Brain and Behavior Journal recently published a research paper about anxiety in the adult population which looked at about a thousand other anxiety studies. They defined anxiety disorder as “excess worry, hyperarousal, and fear that is counterproductive and debilitating.” Some of the findings include:
- In America, anxiety disorders are the most common mental disorder, costing the United States $42 billion a year.
- Less attention research, and funding has been devoted to anxiety compared with depression.
- Four out of every 100 people experience anxiety around the world.
- There is a growing link between anxiety disorder and opioid addiction.
- Untreated anxiety has been associated with significant personal and societal costs such as frequent primary and acute care visits, decreased work productivity, unemployment, and impaired social relationships.
- Globally, women and young adults (under 35) are suffering the most with women almost twice as likely as men to experience anxiety.
- Suggested reasons for the gender gap include pregnancy, differences in brain chemistry and hormonal fluctuations, or how men and women tend to cope with stress differently.
Here are some further reasons why I think women have twice as much anxiety than men:
- More and more women are working outside the home AND managing the home and the kids (constant multi-tasking), whereas men tend to have a much more singular focus on their work.
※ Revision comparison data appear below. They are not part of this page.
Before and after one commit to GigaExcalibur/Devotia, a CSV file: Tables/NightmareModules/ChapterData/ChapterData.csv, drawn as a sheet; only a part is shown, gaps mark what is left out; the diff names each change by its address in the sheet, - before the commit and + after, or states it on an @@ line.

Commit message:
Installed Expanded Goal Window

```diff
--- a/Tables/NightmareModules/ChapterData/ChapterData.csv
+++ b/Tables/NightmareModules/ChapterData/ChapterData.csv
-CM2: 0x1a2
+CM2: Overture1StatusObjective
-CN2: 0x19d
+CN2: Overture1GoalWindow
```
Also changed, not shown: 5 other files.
- Media and social media pressure upon women to live up to unattainable standards of appearance.
- Lack of community and generational family support for young mothers.
- The Paradox of Choice.
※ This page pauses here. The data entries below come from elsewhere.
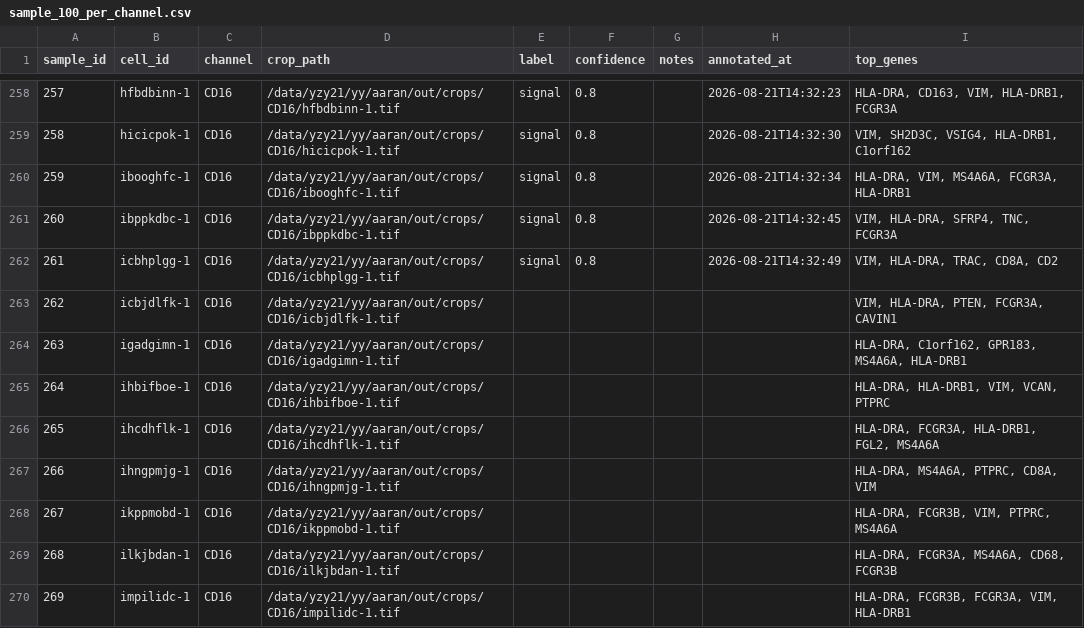
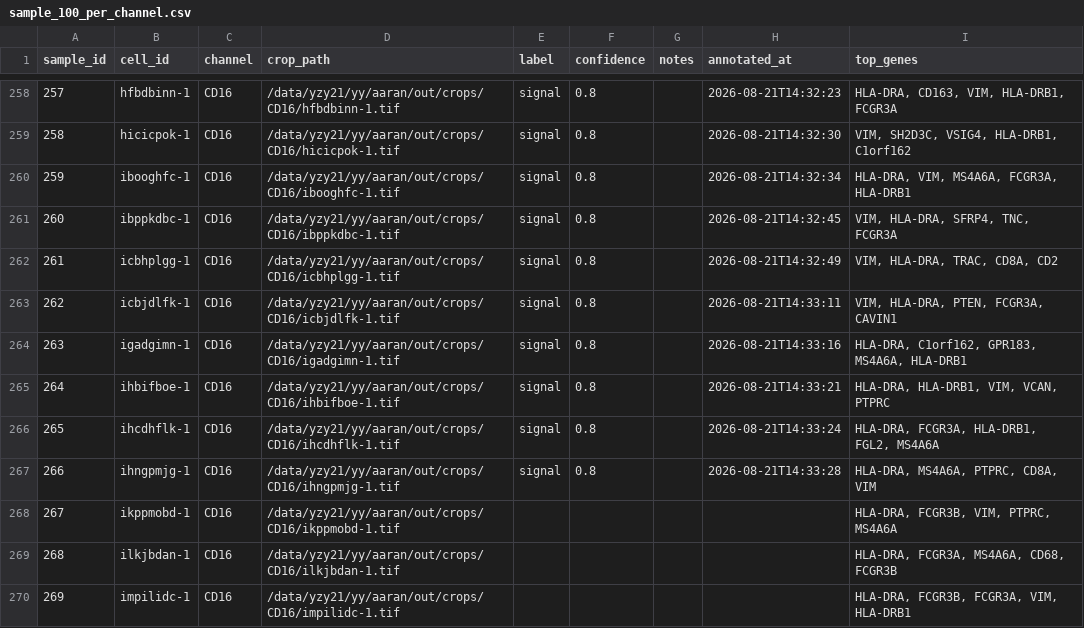
Before and after one commit to izu0421/xenium_annotator, a CSV file: assess/annotations/sample_100_per_channel.csv, drawn as a sheet; only a part is shown, gaps mark what is left out.

Commit message:
Update annotations 2026-08-21 14:33:27

```diff
--- a/assess/annotations/sample_100_per_channel.csv
+++ b/assess/annotations/sample_100_per_channel.csv
@@ -262,7 +262,7 @@ sample_id,cell_id,channel,crop_path,label,confidence,notes,annotated_at,top_gene
 261,icbhplgg-1,CD16,/data/yzy21/yy/aaran/out/crops/CD16/icbhplgg-1.tif,signal,0.8,,2026-08-21T14:32:49,"VIM, HLA-DRA, TRAC, CD8A, CD2"
-262,icbjdlfk-1,CD16,/data/yzy21/yy/aaran/out/crops/CD16/icbjdlfk-1.tif,,,,,"VIM, HLA-DRA, PTEN, FCGR3A, CAVIN1"
-263,igadgimn-1,CD16,/data/yzy21/yy/aaran/out/crops/CD16/igadgimn-1.tif,,,,,"HLA-DRA, C1orf162, GPR183, MS4A6A, HLA-DRB1"
-264,ihbifboe-1,CD16,/data/yzy21/yy/aaran/out/crops/CD16/ihbifboe-1.tif,,,,,"HLA-DRA, HLA-DRB1, VIM, VCAN, PTPRC"
-265,ihcdhflk-1,CD16,/data/yzy21/yy/aaran/out/crops/CD16/ihcdhflk-1.tif,,,,,"HLA-DRA, FCGR3A, HLA-DRB1, FGL2, MS4A6A"
-266,ihngpmjg-1,CD16,/data/yzy21/yy/aaran/out/crops/CD16/ihngpmjg-1.tif,,,,,"HLA-DRA, MS4A6A, PTPRC, CD8A, VIM"
+262,icbjdlfk-1,CD16,/data/yzy21/yy/aaran/out/crops/CD16/icbjdlfk-1.tif,signal,0.8,,2026-08-21T14:33:11,"VIM, HLA-DRA, PTEN, FCGR3A, CAVIN1"
+263,igadgimn-1,CD16,/data/yzy21/yy/aaran/out/crops/CD16/igadgimn-1.tif,signal,0.8,,2026-08-21T14:33:16,"HLA-DRA, C1orf162, GPR183, MS4A6A, HLA-DRB1"
+264,ihbifboe-1,CD16,/data/yzy21/yy/aaran/out/crops/CD16/ihbifboe-1.tif,signal,0.8,,2026-08-21T14:33:21,"HLA-DRA, HLA-DRB1, VIM, VCAN, PTPRC"
+265,ihcdhflk-1,CD16,/data/yzy21/yy/aaran/out/crops/CD16/ihcdhflk-1.tif,signal,0.8,,2026-08-21T14:33:24,"HLA-DRA, FCGR3A, HLA-DRB1, FGL2, MS4A6A"
+266,ihngpmjg-1,CD16,/data/yzy21/yy/aaran/out/crops/CD16/ihngpmjg-1.tif,signal,0.8,,2026-08-21T14:33:28,"HLA-DRA, MS4A6A, PTPRC, CD8A, VIM"
 267,ikppmobd-1,CD16,/data/yzy21/yy/aaran/out/crops/CD16/ikppmobd-1.tif,,,,,"HLA-DRA, FCGR3B, VIM, PTPRC, MS4A6A"
```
- Women have more relationships than men, get more involved in friends’ lives, and feel more empathy with people.
- The increase in single motherhood.
- More married women bearing the burden of being the primary provider for the family.
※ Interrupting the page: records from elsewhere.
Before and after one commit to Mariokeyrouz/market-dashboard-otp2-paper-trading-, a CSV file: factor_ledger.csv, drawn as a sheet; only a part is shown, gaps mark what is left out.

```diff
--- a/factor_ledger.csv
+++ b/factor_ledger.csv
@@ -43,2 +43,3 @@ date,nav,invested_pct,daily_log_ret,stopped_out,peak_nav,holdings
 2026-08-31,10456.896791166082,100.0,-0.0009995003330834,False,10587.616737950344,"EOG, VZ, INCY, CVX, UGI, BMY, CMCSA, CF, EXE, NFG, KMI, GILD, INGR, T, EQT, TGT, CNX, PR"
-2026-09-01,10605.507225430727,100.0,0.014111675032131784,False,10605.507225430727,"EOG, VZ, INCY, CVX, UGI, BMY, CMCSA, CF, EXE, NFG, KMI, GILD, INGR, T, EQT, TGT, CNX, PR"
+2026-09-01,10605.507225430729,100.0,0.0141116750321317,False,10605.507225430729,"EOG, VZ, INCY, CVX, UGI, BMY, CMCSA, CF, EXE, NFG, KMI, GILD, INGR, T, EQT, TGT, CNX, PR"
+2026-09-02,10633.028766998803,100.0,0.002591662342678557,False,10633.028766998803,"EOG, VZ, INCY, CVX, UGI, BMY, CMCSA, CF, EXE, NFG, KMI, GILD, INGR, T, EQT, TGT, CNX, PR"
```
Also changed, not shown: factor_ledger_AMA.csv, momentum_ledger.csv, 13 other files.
- The hook-up culture which seems to psychologically impact women more than men. See What the Hook-up Culture Done to Women
- Women admit to anxiety more than men do.
- Perhaps most of all: “I will greatly multiply your sorrow and your conception; In pain you shall bring forth children” (Gen. 3:16). There’s something about the whole child-bearing, child-rearing process that multiplies anxiety for women.
Some of the books I recommend for dealing with anxiety are below (use the latter two with discretion). These are followed by links to about sixty online articles I’ve collected over the years on this subject.
Anxious: Choosing Faith in a World of Worry by Amy Simpson.
Running Scared: Fear, Worry, and the God of Rest by Edward T. Welch
God’s Attributes: Rest for Life’s Struggles by Brad Hambrick
Anxiety: Anatomy and Cure by Robert W. Kellemen
Living without Worry by Tim Lane.
Anxious for Nothing: God’s Cure for the Cares of Your Soul by John Macarthur. This book addresses anxiety which has purely spiritual causes and are looking for purely spiritual solutions.
The Anxiety and Phobia Workbook by Dr. Edmund J. Bourne
When Panic Attacks: The New, Drug-Free Anxiety Therapy That Can Change Your Life by Dr. David D. Burns